|NCEE 2009006||Survey of Outcomes Measurement in Research on Character Education Programs
Character education programs are school-based programs that have as one of their objectives promoting the character development of students. This report systematically examines the outcomes that were measured in evaluations of a delimited set of character education programs and the research tools used for measuring the targeted outcomes. The multi-faceted nature of character development and many possible ways of conceptualizing it, the large and growing number of school-based programs to promote character development, and the relative newness of efforts to evaluate character education programs using rigorous research methods all combine to make the selection or development of measures relevant to the evaluation of these programs especially challenging. This report is a step toward creating a resource that can inform measure selection for conducting rigorous, cost effective studies of character education programs. The report, however, does not provide comprehensive information on all measures or types of measures, guidance on specific measures, or recommendations on specific measures.
|NCEE 2009013||Technical Methods Report: Using State Tests in Education Experiments: A Discussion of the Issues
Securing data on students' academic achievement is typically one of the most important and costly aspects of conducting education experiments.
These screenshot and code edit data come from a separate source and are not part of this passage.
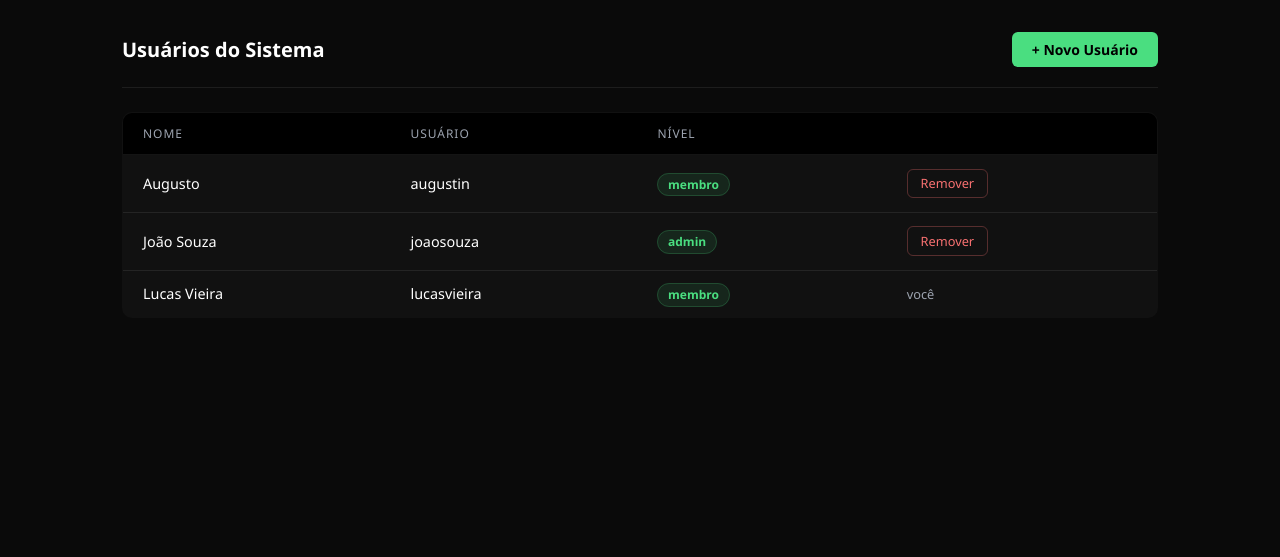
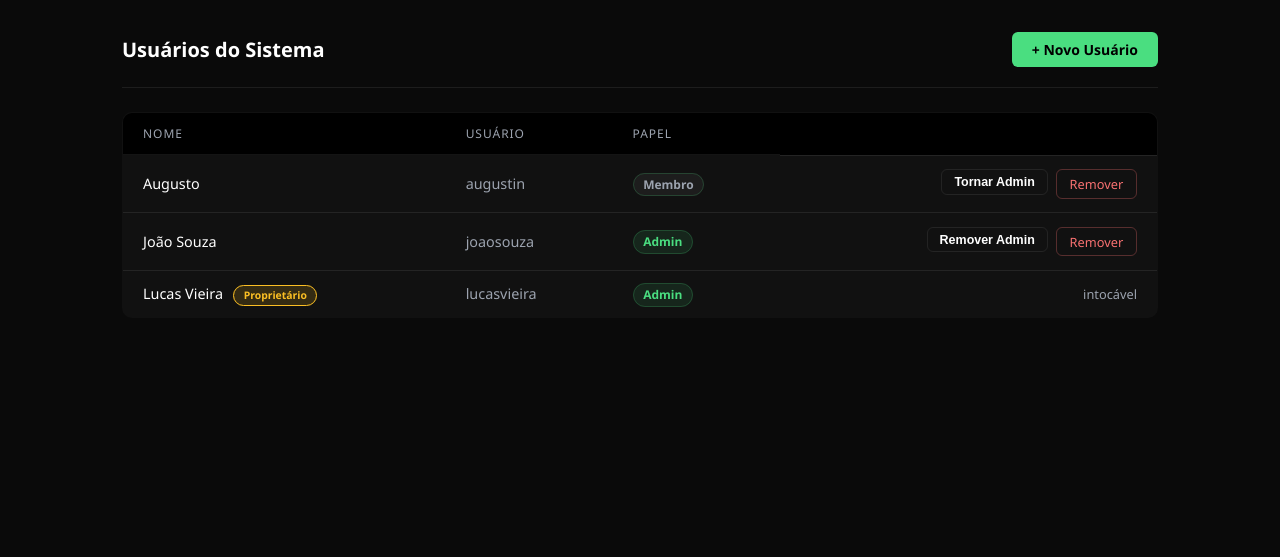
Before and after one commit to JohnShir0/justica940app, a Flask app: page /admin/usuarios in a window 1280 px wide. Shown: the part 69-626 px from the top of the page. Run offline with Flask 3, Linux system fonts and the light colour scheme; a user stored in the database is signed in; data comes from the database, SQL or seed files in the repository.

Commit message:
Update admin_usuarios.html

```diff
--- a/demolay/templates/admin_usuarios.html
+++ b/demolay/templates/admin_usuarios.html
@@ -12,22 +12,45 @@
     <tr>
       <th>Nome</th>
       <th>Usuário</th>
-      <th>Nível</th>
+      <th>Papel</th>
       <th></th>
     </tr>
   </thead>
   <tbody>
     {% for u in usuarios %}
     <tr>
-      <td>{{ u.nome }}</td>
-      <td>{{ u.username }}</td>
-      <td><span class="badge">{{ u.role }}</span></td>
+      <td style="font-weight:500;">
+        {{ u.nome }}
+        {% if u.id == owner_id %}
+          <span class="badge" style="font-size:0.65rem;background:rgba(251,191,36,0.15);color:#fbbf24;border:1px solid #fbbf24;margin-left:0.4rem;">Proprietário</span>
+        {% endif %}
+      </td>
+      <td style="color:var(--texto-muted);">{{ u.username }}</td>
       <td>
-        {% if u.id != session.user_id %}
+        {% if u.id == owner_id %}
+          <span class="badge">Admin</span>
+        {% elif u.role == 'admin' %}
+          <span class="badge">Admin</span>
+        {% else %}
+          <span class="badge" style="background:rgba(255,255,255,0.05);color:var(--texto-muted);">Membro</span>
+        {% endif %}
+      </td>
+      <td style="display:flex;gap:0.5rem;justify-content:flex-end;flex-wrap:wrap;">
+        {% if u.id == owner_id %}
+          <span style="color:var(--texto-muted);font-size:0.8rem;align-self:center;">intocável</span>
+        {% elif u.id == session.user_id %}
+          <span style="color:var(--texto-muted);font-size:0.8rem;align-self:center;">você</span>
+        {% else %}
+          <form method="POST" action="{{ url_for('toggle_admin', id=u.id) }}"
+                onsubmit="return confirm('{{ 'Remover permissão de Admin de' if u.role == 'admin' else 'Tornar Admin:' }} {{ u.nome }}?')">
+            {% if u.role == 'admin' %}
+              <button type="submit" class="btn secundario" style="font-size:0.78rem;padding:0.3rem 0.75rem;">Remover Admin</button>
+            {% else %}
+              <button type="submit" class="btn secundario" style="font-size:0.78rem;padding:0.3rem 0.75rem;">Tornar Admin</button>
+            {% endif %}
+          </form>
           <a href="{{ url_for('deletar_usuario', id=u.id) }}" class="btn-danger"
              onclick="return confirm('Remover o usuário {{ u.username }}?')">Remover</a>
-        {% else %}
-          <span style="color:var(--texto-muted); font-size:0.8rem;">você</span>
         {% endif %}
       </td>
     </tr>
```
As state assessment programs have become practically universal and more uniform in terms of grades and subjects tested, the relative appeal of using state tests as a source of study outcome measures has grown. However, the variation in state assessments--in both content and proficiency standards--complicates decisions about whether a particular state test is suitable for research purposes and poses difficulties when planning to combine results across multiple states or grades. This discussion paper aims to help researchers evaluate and make decisions about whether and how to use state test data in education experiments. It outlines the issues that researchers should consider, including how to evaluate the validity and reliability of state tests relative to study purposes; factors influencing the feasibility of collecting state test data; how to analyze state test scores; and whether to combine results based on different tests. It also highlights best practices to help inform ongoing and future experimental studies. Many of the issues discussed are also relevant for non-experimental studies.